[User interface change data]
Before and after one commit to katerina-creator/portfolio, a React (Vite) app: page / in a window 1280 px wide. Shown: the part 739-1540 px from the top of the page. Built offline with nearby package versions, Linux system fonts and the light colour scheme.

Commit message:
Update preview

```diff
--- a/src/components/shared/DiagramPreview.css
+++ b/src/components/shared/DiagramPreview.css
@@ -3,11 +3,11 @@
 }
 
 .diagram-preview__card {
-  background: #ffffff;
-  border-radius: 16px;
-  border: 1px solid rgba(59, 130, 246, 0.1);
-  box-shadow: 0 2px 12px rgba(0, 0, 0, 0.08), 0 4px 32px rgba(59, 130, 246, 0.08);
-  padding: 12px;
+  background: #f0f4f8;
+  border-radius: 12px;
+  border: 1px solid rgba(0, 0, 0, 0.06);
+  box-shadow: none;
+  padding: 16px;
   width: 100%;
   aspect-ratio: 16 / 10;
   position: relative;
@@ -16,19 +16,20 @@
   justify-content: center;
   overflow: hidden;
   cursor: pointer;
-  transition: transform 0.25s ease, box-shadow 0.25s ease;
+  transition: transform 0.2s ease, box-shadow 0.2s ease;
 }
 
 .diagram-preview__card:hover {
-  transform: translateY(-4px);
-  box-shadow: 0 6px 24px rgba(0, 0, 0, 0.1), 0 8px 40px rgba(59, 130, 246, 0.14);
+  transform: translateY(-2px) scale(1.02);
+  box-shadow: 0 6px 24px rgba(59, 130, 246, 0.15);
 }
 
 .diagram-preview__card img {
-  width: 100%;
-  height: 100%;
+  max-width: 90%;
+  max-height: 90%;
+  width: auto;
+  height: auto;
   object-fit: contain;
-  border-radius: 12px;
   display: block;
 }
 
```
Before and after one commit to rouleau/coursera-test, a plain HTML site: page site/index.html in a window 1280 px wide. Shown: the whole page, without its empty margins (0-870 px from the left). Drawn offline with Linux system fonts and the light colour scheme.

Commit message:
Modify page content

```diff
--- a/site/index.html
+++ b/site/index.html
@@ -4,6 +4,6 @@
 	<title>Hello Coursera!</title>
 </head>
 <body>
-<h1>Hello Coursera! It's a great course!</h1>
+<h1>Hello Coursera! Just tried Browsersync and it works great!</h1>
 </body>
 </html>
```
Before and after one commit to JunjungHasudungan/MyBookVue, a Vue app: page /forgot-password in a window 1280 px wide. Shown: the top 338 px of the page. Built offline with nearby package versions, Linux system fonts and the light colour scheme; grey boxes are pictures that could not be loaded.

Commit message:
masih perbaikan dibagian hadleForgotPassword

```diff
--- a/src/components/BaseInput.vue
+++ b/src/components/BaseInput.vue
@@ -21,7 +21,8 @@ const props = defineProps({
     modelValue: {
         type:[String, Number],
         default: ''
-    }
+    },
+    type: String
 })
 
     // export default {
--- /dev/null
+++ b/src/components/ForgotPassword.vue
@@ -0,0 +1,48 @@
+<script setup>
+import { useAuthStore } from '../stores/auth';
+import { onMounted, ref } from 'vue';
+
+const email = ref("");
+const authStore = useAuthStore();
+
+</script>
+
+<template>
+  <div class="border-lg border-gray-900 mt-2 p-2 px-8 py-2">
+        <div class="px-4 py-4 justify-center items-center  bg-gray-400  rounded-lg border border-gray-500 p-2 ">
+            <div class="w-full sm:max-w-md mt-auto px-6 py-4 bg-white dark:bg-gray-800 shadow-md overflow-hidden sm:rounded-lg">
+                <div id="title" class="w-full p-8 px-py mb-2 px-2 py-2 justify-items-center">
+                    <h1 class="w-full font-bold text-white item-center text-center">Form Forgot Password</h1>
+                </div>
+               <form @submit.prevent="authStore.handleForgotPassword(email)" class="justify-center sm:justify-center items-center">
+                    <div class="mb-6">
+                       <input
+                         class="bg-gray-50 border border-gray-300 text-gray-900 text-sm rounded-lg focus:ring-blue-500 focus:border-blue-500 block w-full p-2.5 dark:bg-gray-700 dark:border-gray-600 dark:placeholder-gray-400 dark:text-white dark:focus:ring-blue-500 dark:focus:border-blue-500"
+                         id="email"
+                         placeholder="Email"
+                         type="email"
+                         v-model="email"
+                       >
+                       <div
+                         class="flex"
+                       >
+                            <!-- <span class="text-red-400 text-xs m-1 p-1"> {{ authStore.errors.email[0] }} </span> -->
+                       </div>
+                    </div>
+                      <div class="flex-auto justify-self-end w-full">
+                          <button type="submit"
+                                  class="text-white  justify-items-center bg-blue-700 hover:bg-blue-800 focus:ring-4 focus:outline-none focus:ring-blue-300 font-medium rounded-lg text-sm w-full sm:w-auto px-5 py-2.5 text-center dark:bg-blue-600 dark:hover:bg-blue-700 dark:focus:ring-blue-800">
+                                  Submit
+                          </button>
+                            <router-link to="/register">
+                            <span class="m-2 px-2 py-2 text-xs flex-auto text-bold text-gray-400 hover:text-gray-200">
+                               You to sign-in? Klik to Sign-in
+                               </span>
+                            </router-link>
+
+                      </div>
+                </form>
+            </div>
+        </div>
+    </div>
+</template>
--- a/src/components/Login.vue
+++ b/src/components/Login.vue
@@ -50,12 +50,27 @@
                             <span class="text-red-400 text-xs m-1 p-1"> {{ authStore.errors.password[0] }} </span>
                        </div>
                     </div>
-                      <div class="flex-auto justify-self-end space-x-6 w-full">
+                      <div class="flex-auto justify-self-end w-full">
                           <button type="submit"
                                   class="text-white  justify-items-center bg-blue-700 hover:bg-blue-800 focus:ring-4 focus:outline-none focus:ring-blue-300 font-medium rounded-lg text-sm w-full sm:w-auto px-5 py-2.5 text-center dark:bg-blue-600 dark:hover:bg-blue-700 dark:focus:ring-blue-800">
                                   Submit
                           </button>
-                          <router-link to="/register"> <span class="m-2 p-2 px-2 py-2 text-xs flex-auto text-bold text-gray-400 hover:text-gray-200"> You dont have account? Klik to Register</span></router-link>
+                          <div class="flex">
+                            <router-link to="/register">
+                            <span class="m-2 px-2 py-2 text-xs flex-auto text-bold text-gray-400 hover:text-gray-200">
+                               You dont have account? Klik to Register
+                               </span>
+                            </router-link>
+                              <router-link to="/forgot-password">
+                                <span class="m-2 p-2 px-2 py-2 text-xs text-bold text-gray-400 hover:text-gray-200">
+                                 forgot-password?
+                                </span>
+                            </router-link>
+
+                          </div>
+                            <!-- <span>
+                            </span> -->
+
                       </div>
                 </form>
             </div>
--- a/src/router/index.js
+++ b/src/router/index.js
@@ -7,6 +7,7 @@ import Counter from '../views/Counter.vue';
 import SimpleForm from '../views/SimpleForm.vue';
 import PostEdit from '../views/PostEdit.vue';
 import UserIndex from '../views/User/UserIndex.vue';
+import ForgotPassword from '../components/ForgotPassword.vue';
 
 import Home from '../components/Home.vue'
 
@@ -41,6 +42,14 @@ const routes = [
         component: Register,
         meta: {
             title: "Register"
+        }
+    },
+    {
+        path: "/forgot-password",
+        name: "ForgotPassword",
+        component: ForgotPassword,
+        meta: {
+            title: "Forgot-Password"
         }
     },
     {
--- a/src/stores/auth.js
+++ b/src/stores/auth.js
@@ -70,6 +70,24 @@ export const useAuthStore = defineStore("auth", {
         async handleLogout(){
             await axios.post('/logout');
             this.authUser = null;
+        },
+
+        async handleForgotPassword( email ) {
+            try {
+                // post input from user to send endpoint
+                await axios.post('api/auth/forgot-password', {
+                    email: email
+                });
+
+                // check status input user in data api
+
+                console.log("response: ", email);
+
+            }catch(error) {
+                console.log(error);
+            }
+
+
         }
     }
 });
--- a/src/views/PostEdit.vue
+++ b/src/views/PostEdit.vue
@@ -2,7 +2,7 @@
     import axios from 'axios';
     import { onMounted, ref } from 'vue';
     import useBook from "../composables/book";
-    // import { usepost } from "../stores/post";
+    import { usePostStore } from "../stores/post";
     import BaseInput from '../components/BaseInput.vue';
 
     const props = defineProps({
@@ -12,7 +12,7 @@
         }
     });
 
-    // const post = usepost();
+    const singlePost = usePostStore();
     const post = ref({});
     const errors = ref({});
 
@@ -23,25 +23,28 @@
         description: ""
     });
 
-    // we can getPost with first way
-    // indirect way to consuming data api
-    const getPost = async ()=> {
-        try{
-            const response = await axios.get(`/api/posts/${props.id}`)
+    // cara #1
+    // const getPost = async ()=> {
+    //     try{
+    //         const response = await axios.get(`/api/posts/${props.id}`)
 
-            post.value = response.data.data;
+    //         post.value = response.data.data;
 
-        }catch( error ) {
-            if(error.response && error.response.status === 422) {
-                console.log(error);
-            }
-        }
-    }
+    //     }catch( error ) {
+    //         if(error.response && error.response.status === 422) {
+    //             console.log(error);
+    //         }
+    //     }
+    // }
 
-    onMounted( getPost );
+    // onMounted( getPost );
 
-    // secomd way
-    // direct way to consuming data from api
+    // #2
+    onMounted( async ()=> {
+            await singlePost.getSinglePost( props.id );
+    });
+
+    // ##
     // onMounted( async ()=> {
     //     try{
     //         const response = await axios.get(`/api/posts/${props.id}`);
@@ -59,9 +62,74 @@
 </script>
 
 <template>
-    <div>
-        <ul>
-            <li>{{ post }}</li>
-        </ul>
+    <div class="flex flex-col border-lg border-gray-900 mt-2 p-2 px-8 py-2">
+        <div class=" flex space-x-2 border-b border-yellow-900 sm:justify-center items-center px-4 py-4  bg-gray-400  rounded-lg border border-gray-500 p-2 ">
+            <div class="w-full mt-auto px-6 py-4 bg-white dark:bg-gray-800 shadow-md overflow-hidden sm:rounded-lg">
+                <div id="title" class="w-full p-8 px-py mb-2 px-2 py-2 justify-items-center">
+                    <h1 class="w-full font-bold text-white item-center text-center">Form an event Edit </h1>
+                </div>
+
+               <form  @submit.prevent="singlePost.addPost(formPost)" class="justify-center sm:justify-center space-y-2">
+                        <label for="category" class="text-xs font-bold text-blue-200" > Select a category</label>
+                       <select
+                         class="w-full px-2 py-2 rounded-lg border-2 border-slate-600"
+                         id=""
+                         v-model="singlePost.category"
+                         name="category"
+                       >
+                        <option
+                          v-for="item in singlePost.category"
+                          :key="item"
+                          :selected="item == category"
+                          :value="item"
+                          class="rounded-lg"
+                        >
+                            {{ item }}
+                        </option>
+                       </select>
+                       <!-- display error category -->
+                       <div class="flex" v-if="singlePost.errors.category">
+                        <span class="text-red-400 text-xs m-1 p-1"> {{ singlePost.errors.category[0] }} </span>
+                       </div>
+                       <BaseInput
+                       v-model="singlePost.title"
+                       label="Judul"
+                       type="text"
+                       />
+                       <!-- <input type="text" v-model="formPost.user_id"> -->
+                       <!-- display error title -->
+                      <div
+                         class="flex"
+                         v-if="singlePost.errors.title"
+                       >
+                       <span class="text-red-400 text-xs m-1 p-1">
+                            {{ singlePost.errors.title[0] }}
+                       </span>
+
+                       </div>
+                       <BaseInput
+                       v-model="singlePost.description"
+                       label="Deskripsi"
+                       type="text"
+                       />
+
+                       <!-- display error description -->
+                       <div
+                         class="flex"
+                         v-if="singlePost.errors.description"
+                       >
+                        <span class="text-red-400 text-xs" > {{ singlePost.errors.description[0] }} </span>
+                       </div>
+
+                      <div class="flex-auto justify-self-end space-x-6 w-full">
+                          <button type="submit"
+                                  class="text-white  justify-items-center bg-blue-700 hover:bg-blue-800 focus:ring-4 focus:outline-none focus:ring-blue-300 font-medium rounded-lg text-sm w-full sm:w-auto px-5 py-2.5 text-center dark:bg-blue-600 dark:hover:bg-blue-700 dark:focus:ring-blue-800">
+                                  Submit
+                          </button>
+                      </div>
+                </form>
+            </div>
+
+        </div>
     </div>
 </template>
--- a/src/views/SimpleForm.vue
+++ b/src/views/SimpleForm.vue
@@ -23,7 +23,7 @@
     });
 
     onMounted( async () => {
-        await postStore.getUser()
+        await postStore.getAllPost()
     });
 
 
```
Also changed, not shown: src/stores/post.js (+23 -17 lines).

**What is being asked:** Check the data for the word "shadow" and pull out the lines that have it.

**Task answer:**
-  box-shadow: 0 2px 12px rgba(0, 0, 0, 0.08), 0 4px 32px rgba(59, 130, 246, 0.08);
+  box-shadow: none;
-  transition: transform 0.25s ease, box-shadow 0.25s ease;
+  transition: transform 0.2s ease, box-shadow 0.2s ease;
-  box-shadow: 0 6px 24px rgba(0, 0, 0, 0.1), 0 8px 40px rgba(59, 130, 246, 0.14);
+  box-shadow: 0 6px 24px rgba(59, 130, 246, 0.15);
+            <div class="w-full sm:max-w-md mt-auto px-6 py-4 bg-white dark:bg-gray-800 shadow-md overflow-hidden sm:rounded-lg">
+            <div class="w-full mt-auto px-6 py-4 bg-white dark:bg-gray-800 shadow-md overflow-hidden sm:rounded-lg">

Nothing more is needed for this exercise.